Item Details

Copy/Paste blocks in Item Details gives us the further benefit of allowing testers to uniformly and quickly copy data out of test cases and enter it into target systems. There is only one button to click and we know the data is right.

Copy Test

Evidence :
Just marking pass or fail is often not enough to help a developer locate and understand a problem. To know the job has been done right, we use Evidence to capture additional detail relating to an item that helps us be comfortable everything worked as expected. To know the job has been done right, we use Evidence to capture additional details to ensure item accuracy. This can be in the form of a screenshot that is attached to a step. Or asking for some subjective feedback through a question or list of dropdown options.

Evidence Test

Comments :
Comments leave room for the unexpected. Items can be commented on to communicate any problems back to the developers. Collaboration between the testers and developers can occur within the testing document to allow efficient retesting.

Comment Test

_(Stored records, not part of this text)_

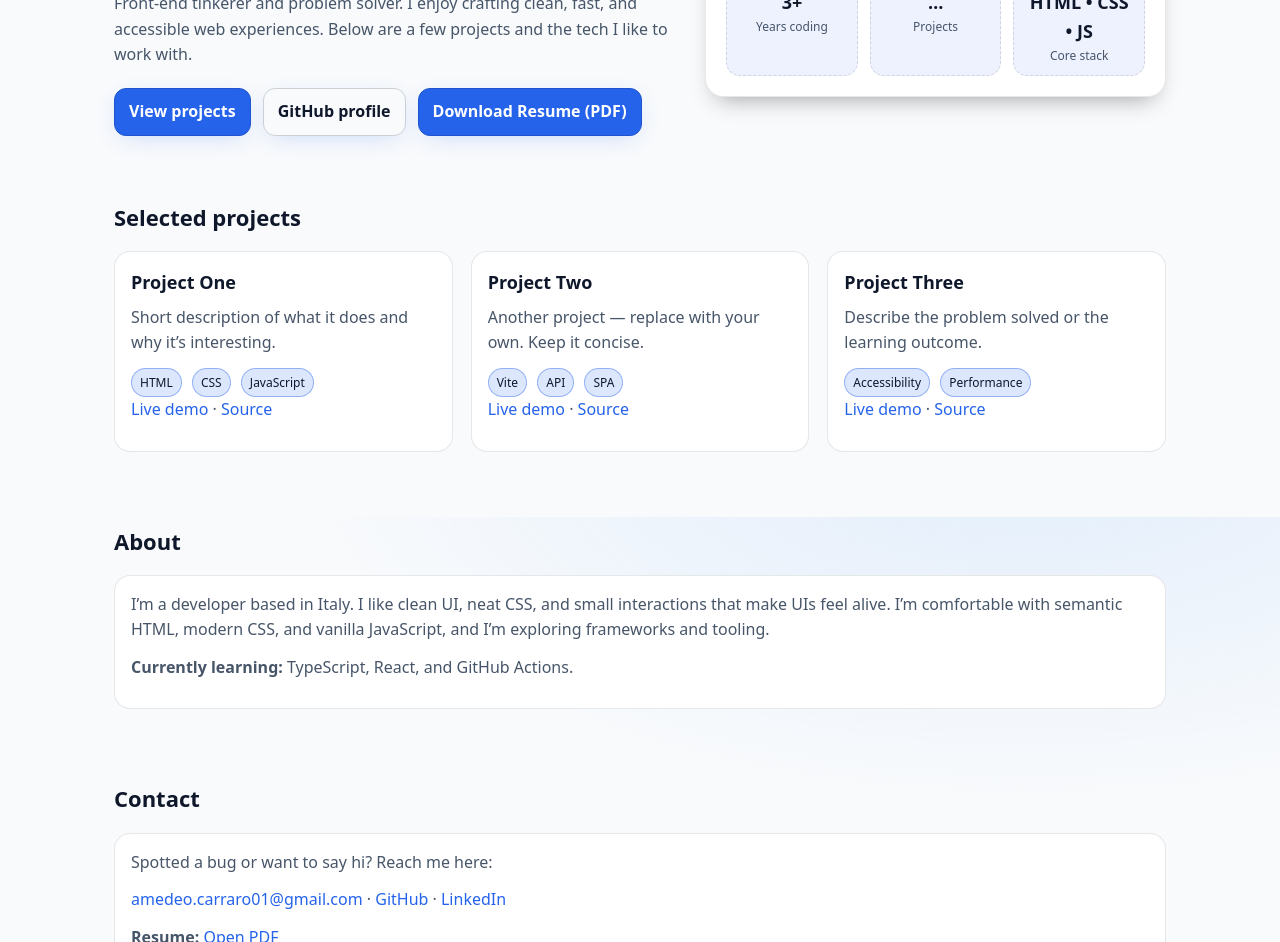
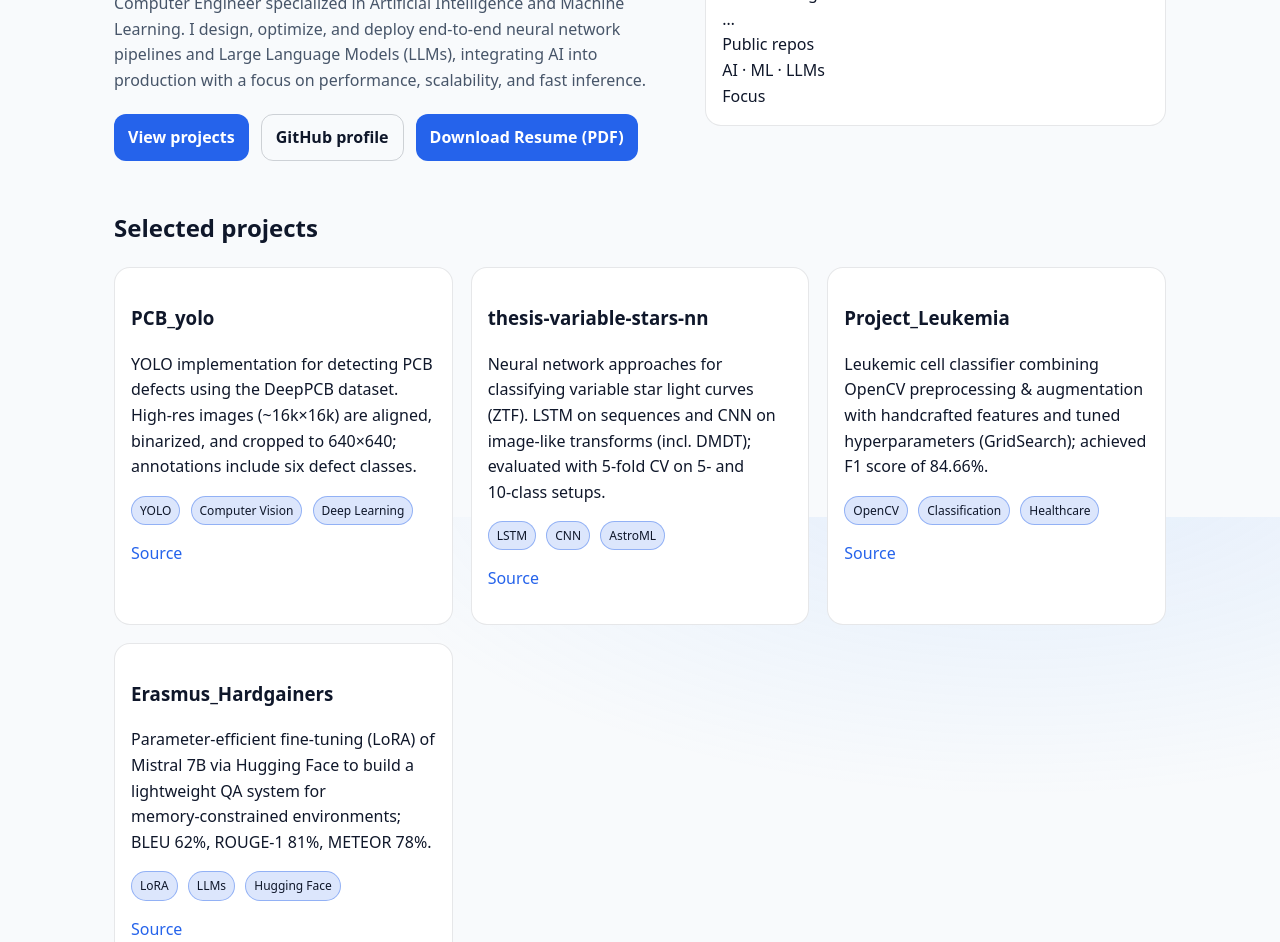
Before and after one commit to AmeCarraro/AmedeoCarraro, a plain HTML site: page index.html in a window 1280 px wide. Shown: the part 283-1225 px from the top of the page. Drawn offline with Linux system fonts and the light colour scheme; no server answers.

Commit message:
Update index.html

```diff
--- a/index.html
+++ b/index.html
@@ -4,15 +4,13 @@
   <meta charset="utf-8" />
   <meta name="viewport" content="width=device-width, initial-scale=1" />
   <title>Amedeo Carraro — Portfolio</title>
-  <meta name="description" content="Personal website of Amedeo Carraro: projects, skills, and contact information." />
+  <meta name="description" content="Portfolio of Amedeo Carraro: AI & ML engineer, projects, skills, and contact information." />
   <meta property="og:title" content="Amedeo Carraro — Portfolio" />
-  <meta property="og:description" content="Projects, skills, and contact info." />
+  <meta property="og:description" content="AI & ML projects, skills, and resume." />
   <meta property="og:type" content="website" />
   <meta property="og:url" content="https://amecarraro.github.io/AmedeoCarraro/" />
   <meta name="theme-color" content="#0f172a" />
-  <!-- Optional favicon
-  <link rel="icon" href="/favicon.ico" />
-  -->  <style>
+  <style>
     :root {
       --bg: #0b1020;
       --bg-soft: #111735;
@@ -38,52 +36,35 @@
     html, body { height: 100%; }
     body {
       margin: 0;
-      font: 16px/1.6 system-ui, -apple-system, Segoe UI, Roboto, Ubuntu, Cantarell, Noto Sans, "Helvetica Neue", Arial, "Apple Color Emoji", "Segoe UI Emoji";
+      font: 16px/1.6 system-ui, -apple-system, Segoe UI, Roboto, Ubuntu, Cantarell, Noto Sans, "Helvetica Neue", Arial;
       background: radial-gradient(1200px 600px at 80% -10%, rgba(96,165,250,.15), transparent 60%) , var(--bg);
       color: var(--text);
-      -webkit-font-smoothing: antialiased;
-      -moz-osx-font-smoothing: grayscale;
     }
     a { color: var(--brand); text-decoration: none; }
     a:hover { text-decoration: underline; }
 
     .container { max-width: 1100px; margin: 0 auto; padding: 24px; }
 
-    /* Header */
     header { position: sticky; top: 0; backdrop-filter: saturate(180%) blur(8px); background: color-mix(in oklab, var(--bg) 80%, transparent); border-bottom: 1px solid color-mix(in oklab, var(--text) 10%, transparent); z-index: 20; }
     .nav { display: flex; align-items: center; justify-content: space-between; gap: 16px; }
-    .brand { display: flex; align-items: center; gap: 12px; font-weight: 700; letter-spacing: .3px; }
+    .brand { display: flex; align-items: center; gap: 12px; font-weight: 700; }
     .brand .logo { width: 32px; height: 32px; border-radius: 10px; background: linear-gradient(135deg, var(--brand), #22d3ee); box-shadow: 0 0 0 6px var(--ring); }
     nav a { margin-left: 16px; padding: 8px 12px; border-radius: 10px; }
     nav a:hover { background: color-mix(in oklab, var(--brand) 15%, transparent); text-decoration: none; }
 
-    /* Hero */
     .hero { display: grid; grid-template-columns: 1.1fr .9fr; gap: 28px; align-items: center; padding: 56px 0 28px; }
     .hero h1 { font-size: clamp(28px, 5vw, 44px); line-height: 1.15; margin: 0 0 12px; }
     .hero p { color: var(--muted); margin: 0 0 20px; }
     .hero .cta { display: flex; gap: 12px; flex-wrap: wrap; }
-    .btn { display: inline-flex; align-items: center; gap: 8px; padding: 10px 14px; border-radius: 12px; background: var(--brand); color: white; font-weight: 600; border: 1px solid color-mix(in oklab, black 10%, var(--brand)); box-shadow: 0 6px 24px -8px var(--ring); }
+    .btn { display: inline-flex; align-items: center; gap: 8px; padding: 10px 14px; border-radius: 12px; background: var(--brand); color: white; font-weight: 600; }
     .btn.secondary { background: transparent; color: var(--text); border: 1px solid color-mix(in oklab, var(--text) 18%, transparent); }
 
-    .hero .card { background: var(--card); border: 1px solid color-mix(in oklab, var(--text) 10%, transparent); padding: 20px; border-radius: 18px; box-shadow: 0 12px 24px -12px rgba(0,0,0,.4); }
-    .stats { display: grid; grid-template-columns: repeat(3, 1fr); gap: 12px; margin-top: 14px; }
-    .stat { background: var(--bg-soft); border: 1px dashed color-mix(in oklab, var(--text) 14%, transparent); padding: 10px; border-radius: 14px; text-align: center; }
-    .stat .v { font-weight: 800; font-size: 18px; }
-    .stat .k { font-size: 12px; color: var(--muted); }
-
-    /* Sections */
-    section { padding: 36px 0; }
-    h2 { font-size: 22px; margin: 0 0 16px; }
+    .card { background: var(--card); border: 1px solid color-mix(in oklab, var(--text) 10%, transparent); border-radius: 16px; padding: 16px; }
     .grid { display: grid; grid-template-columns: repeat(3, 1fr); gap: 18px; }
-    .card { background: var(--card); border: 1px solid color-mix(in oklab, var(--text) 10%, transparent); border-radius: 16px; padding: 16px; }
-    .card h3 { margin: 0 0 8px; font-size: 18px; }
-    .card p { margin: 0 0 12px; color: var(--muted); }
     .pill { display: inline-block; font-size: 12px; padding: 4px 8px; border-radius: 999px; background: color-mix(in oklab, var(--brand) 16%, transparent); border: 1px solid color-mix(in oklab, var(--brand) 40%, transparent); margin-right: 6px; }
 
-    /* Footer */
     footer { border-top: 1px solid color-mix(in oklab, var(--text) 10%, transparent); color: var(--muted); padding: 24px 0 48px; }
 
-    /* Responsive */
     @media (max-width: 900px) {
       .hero { grid-template-columns: 1fr; }
       .grid { grid-template-columns: 1fr 1fr; }
@@ -91,7 +72,6 @@
     @media (max-width: 600px) {
       nav { display: none; }
       .grid { grid-template-columns: 1fr; }
-      .stats { grid-template-columns: 1fr 1fr; }
     }
   </style>
 </head>
@@ -102,7 +82,7 @@
         <div class="logo" aria-hidden="true"></div>
         <span>Amedeo Carraro</span>
       </div>
-      <nav aria-label="Primary">
+      <nav>
         <a href="#projects">Projects</a>
         <a href="#about">About</a>
         <a href="#contact">Contact</a>
@@ -114,9 +94,8 @@
     <!-- Hero -->
     <section class="hero" id="home">
       <div>
-        <h1>Hi, I’m <span style="white-space:nowrap">Amedeo Carraro</span> — building on the web.</h1>
-        <p>Front‑end tinkerer and problem solver. I enjoy crafting clean, fast, and accessible web experiences.
-          Below are a few projects and the tech I like to work with.</p>
+        <h1>Amedeo Carraro — AI Engineer</h1>
+        <p>Computer Engineer specialized in Artificial Intelligence and Machine Learning. I design, optimize, and deploy end‑to‑end neural network pipelines and Large Language Models (LLMs), integrating AI into production with a focus on performance, scalability, and fast inference.</p>
         <div class="cta">
           <a class="btn" href="#projects">View projects</a>
           <a class="btn secondary" href="https://github.com/AmeCarraro" target="_blank" rel="noopener">GitHub profile</a>
@@ -127,8 +106,8 @@
         <strong>At a glance</strong>
         <div class="stats" aria-hidden="true">
           <div class="stat"><div class="v" id="years">3+</div><div class="k">Years coding</div></div>
-          <div class="stat"><div class="v" id="projectsCount">…</div><div class="k">Projects</div></div>
-          <div class="stat"><div class="v">HTML • CSS • JS</div><div class="k">Core stack</div></div>
+          <div class="stat"><div class="v" id="projectsCount">…</div><div class="k">Public repos</div></div>
+          <div class="stat"><div class="v">AI · ML · LLMs</div><div class="k">Focus</div></div>
         </div>
       </div>
     </section>
@@ -138,34 +117,47 @@
       <h2>Selected projects</h2>
       <div class="grid">
         <article class="card">
-          <h3>Project One</h3>
-          <p>Short description of what it does and why it’s interesting.
-          </p>
+          <h3>PCB_yolo</h3>
+          <p>YOLO implementation for detecting PCB defects using the DeepPCB dataset. High‑res images (~16k×16k) are aligned, binarized, and cropped to 640×640; annotations include six defect classes.</p>
           <div>
-            <span class="pill">HTML</span>
-            <span class="pill">CSS</span>
-            <span class="pill">JavaScript</span>
+            <span class="pill">YOLO</span>
+            <span class="pill">Computer Vision</span>
+            <span class="pill">Deep Learning</span>
           </div>
-          <p><a href="#" target="_blank" rel="noopener">Live demo</a> · <a href="#" target="_blank" rel="noopener">Source</a></p>
+          <p><a href="https://github.com/AmeCarraro/PCB_yolo" target="_blank" rel="noopener">Source</a></p>
         </article>
+
         <article class="card">
-          <h3>Project Two</h3>
-          <p>Another project — replace with your own. Keep it concise.</p>
+          <h3>thesis-variable-stars-nn</h3>
+          <p>Neural network approaches for classifying variable star light curves (ZTF). LSTM on sequences and CNN on image‑like transforms (incl. DMDT); evaluated with 5‑fold CV on 5‑ and 10‑class setups.</p>
           <div>
-            <span class="pill">Vite</span>
-            <span class="pill">API</span>
-            <span class="pill">SPA</span>
+            <span class="pill">LSTM</span>
+            <span class="pill">CNN</span>
+            <span class="pill">AstroML</span>
           </div>
-          <p><a href="#" target="_blank" rel="noopener">Live demo</a> · <a href="#" target="_blank" rel="noopener">Source</a></p>
+          <p><a href="https://github.com/AmeCarraro/thesis-variable-stars-nn" target="_blank" rel="noopener">Source</a></p>
         </article>
+
         <article class="card">
-          <h3>Project Three</h3>
-          <p>Describe the problem solved or the learning outcome.</p>
+          <h3>Project_Leukemia</h3>
+          <p>Leukemic cell classifier combining OpenCV preprocessing &amp; augmentation with handcrafted features and tuned hyperparameters (GridSearch); achieved F1 score of 84.66%.</p>
           <div>
-            <span class="pill">Accessibility</span>
-            <span class="pill">Performance</span>
+            <span class="pill">OpenCV</span>
+            <span class="pill">Classification</span>
+            <span class="pill">Healthcare</span>
           </div>
-          <p><a href="#" target="_blank" rel="noopener">Live demo</a> · <a href="#" target="_blank" rel="noopener">Source</a></p>
+          <p><a href="https://github.com/AmeCarraro/Project_Leukemia" target="_blank" rel="noopener">Source</a></p>
+        </article>
+
+        <article class="card">
+          <h3>Erasmus_Hardgainers</h3>
+          <p>Parameter‑efficient fine‑tuning (LoRA) of Mistral 7B via Hugging Face to build a lightweight QA system for memory‑constrained environments; BLEU 62%, ROUGE‑1 81%, METEOR 78%.</p>
+          <div>
+            <span class="pill">LoRA</span>
+            <span class="pill">LLMs</span>
+            <span class="pill">Hugging Face</span>
+          </div>
+          <p><a href="https://github.com/AmeCarraro/Erasmus_Hardgainers" target="_blank" rel="noopener">Source</a></p>
         </article>
       </div>
     </section>
@@ -174,10 +166,25 @@
     <section id="about">
       <h2>About</h2>
       <div class="card">
-        <p>I’m a developer based in Italy. I like clean UI, neat CSS, and small interactions that make UIs feel alive.
-           I’m comfortable with semantic HTML, modern CSS, and vanilla JavaScript, and I’m exploring frameworks and tooling.
-        </p>
-        <p><strong>Currently learning:</strong> TypeScript, React, and GitHub Actions.</p>
+        <p>Computer Engineer specialized in Artificial Intelligence and Machine Learning, with experience in designing, optimizing, and deploying end‑to‑end neural network pipelines and Large Language Models (LLMs), as well as automatic classification systems. Skilled in integrating AI solutions into production environments, with a focus on performance, scalability, and inference time reduction. Excellent ability to work in interdisciplinary teams and manage complex technical projects while meeting strict functional and time objectives.</p>
+        <div style="display:grid; gap:10px; margin-top:12px">
+          <div>
+            <strong>Programming Languages</strong>
+            <p class="muted">Python, Java, C, C++, C#, JavaScript, SQL, HTML, PHP, C/BASE, C/AL, MATLAB, ROS, R</p>
+          </div>
+          <div>
+            <strong>IT Knowledge</strong>
+            <p class="muted">TensorFlow, NumPy, pandas, SciPy, Matplotlib, Keras, PyTorch, scikit‑learn, Apache Spark, GitHub &amp; MLOps</p>
+          </div>
+          <div>
+            <strong>Languages</strong>
+            <p class="muted">Italian (mother tongue), English (C1), French (A2)</p>
+          </div>
+          <div>
+            <strong>Certifications</strong>
+            <p class="muted">OCI AI Foundations Associate, OCI Generative AI Professional</p>
+          </div>
+        </div>
       </div>
     </section>
 
@@ -188,12 +195,10 @@
         <p>Spotted a bug or want to say hi? Reach me here:</p>
         <p>
           <a href="mailto:amedeo.carraro01@gmail.com">amedeo.carraro01@gmail.com</a> ·
-          <a href="https://github.com/AmeCarraro" target="_blank" rel="noopener">GitHub</a> ·
-          <a href="https://www.linkedin.com/in/amedeo-carraro/" target="_blank" rel="noopener">LinkedIn</a>
+          <a href="https://github.com/AmeCarraro" target="_blank">GitHub</a> ·
+          <a href="https://www.linkedin.com/in/amedeo-carraro/" target="_blank">LinkedIn</a>
         </p>
-        <p>
-          <strong>Resume:</strong> <a href="Amedeo_Carraro_resume.pdf" target="_blank" rel="noopener">Open PDF</a>
-        </p>
+        <p><strong>Resume:</strong> <a href="Amedeo_Carraro_resume.pdf" target="_blank">Open PDF</a></p>
       </div>
     </section>
   </main>
@@ -205,16 +210,9 @@
   </footer>
 
   <script>
-    // Small niceties: current year and a graceful hash scroll
     document.getElementById('year').textContent = new Date().getFullYear();
-    const enableSmooth = () => {
-      if ('scrollBehavior' in document.documentElement.style) {
-        document.documentElement.style.scrollBehavior = 'smooth';
-      }
-    };
-    enableSmooth();
+    document.documentElement.style.scrollBehavior = 'smooth';
 
-    // Dynamically count total public repositories (non-forks) for your GitHub account
     async function updateProjectCountFromGitHub(username) {
       try {
         let page = 1;
@@ -224,18 +222,16 @@
           if (!res.ok) throw new Error(`GitHub API error: ${res.status}`);
           const data = await res.json();
           repos = repos.concat(data);
-          if (data.length < 100) break; // no more pages
+          if (data.length < 100) break;
           page++;
         }
-        const count = repos.filter(r => !r.fork).length; // exclude forks
+        const count = repos.filter(r => !r.fork).length;
         const el = document.getElementById('projectsCount');
         if (el) el.textContent = count;
       } catch (err) {
         console.error(err);
-        // Fallback: keep the placeholder value
       }
     }
-
     updateProjectCountFromGitHub('AmeCarraro');
   </script>
 </body>
```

Clever Share :
Delegating the work both inside and outside the organization is easy with Clever Share. Just enter in the email of your outsourced partner and they will get a copy of the Checklist with all changes tracked against their email address. You can watch the progress of checklists in real time and receive notifications when work is complete and ready for review.

An example of how you can structure testing in Clever Checklist to minimize friction.

Lets look at a simple example of a test case you want to ensure is performed correctly every time.

The steps are (in Martin Fowlers Given When Then format):

Feature: Fill tool
  Scenario: User wants to color a circle in red that is overlapping a square that is already blue (default color)
    Given I have a Blue Square on the canvas
       And I have an empty Circle on the canvas
       And the shapes are overlapping
       And the circle is the upper most layer

    When I select the Fill Tool
       And select the Red colour
       And click within any area of the circle

     Then I should have the Circle become filled with Red
      And I should have the visible portion of the Square remain blue
      And the background remains the original color

A traditional step by step Checklist may look like this:

6 Step Test List

This is OK but the user has to click through 6 steps.

With Item Details instead of 6 steps that needs to be signed off this can be one like this:

1 Step Test List


Initially spreadsheets are a natural place to accumulate processes. Once it is clear that it will be needed repeatedly this quickly becomes a liability more than an asset. In testing where the ultimate goal is consistency and quality for your product, don’t manage the process using a system that is prone to adding its own errors into the mix.

Consider deleting the spreadsheet today and move your process into Clever Checklist.